> [EXERCISE]:
Determine the number of lines below that contain "owner". Write nothing but that number.

> [TASK DATA]:
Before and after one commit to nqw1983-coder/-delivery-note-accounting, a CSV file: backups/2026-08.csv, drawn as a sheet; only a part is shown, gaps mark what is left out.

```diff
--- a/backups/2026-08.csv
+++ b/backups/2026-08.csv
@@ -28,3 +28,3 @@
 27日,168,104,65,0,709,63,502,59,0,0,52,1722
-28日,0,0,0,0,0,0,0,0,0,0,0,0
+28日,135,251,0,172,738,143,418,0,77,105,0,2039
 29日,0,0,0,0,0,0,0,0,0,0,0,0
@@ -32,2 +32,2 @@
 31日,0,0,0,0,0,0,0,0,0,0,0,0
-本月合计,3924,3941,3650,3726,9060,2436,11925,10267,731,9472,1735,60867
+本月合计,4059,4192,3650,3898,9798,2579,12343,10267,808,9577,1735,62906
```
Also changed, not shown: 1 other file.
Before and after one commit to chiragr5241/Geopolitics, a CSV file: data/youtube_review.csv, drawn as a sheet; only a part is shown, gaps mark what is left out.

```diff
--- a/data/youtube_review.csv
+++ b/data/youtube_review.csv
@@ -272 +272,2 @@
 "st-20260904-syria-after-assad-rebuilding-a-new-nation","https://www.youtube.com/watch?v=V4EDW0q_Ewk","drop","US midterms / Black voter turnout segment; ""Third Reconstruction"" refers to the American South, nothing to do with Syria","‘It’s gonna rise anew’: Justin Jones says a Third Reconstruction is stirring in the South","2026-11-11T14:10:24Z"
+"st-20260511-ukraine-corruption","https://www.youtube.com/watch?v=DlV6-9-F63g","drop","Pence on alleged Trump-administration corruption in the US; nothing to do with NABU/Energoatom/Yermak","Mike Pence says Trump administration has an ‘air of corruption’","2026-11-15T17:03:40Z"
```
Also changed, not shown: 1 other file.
---
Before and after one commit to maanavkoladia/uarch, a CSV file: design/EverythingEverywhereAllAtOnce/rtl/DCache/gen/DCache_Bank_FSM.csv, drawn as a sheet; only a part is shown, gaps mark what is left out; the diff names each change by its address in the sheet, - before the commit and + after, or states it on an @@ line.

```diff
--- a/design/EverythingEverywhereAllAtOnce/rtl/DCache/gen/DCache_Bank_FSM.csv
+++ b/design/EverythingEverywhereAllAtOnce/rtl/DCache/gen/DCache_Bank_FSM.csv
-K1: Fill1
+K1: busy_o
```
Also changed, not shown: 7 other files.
--
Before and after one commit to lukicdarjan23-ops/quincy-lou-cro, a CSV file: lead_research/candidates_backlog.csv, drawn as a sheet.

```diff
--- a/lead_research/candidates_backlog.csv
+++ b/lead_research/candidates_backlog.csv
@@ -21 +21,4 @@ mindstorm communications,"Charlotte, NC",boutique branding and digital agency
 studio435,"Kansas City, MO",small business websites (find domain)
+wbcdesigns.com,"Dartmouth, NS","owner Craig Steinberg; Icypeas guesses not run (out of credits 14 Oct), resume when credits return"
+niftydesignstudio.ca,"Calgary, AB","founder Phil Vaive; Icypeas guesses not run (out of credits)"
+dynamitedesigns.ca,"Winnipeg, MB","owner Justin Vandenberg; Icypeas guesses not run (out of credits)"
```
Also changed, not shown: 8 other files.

> [ANSWER SECTION]:
2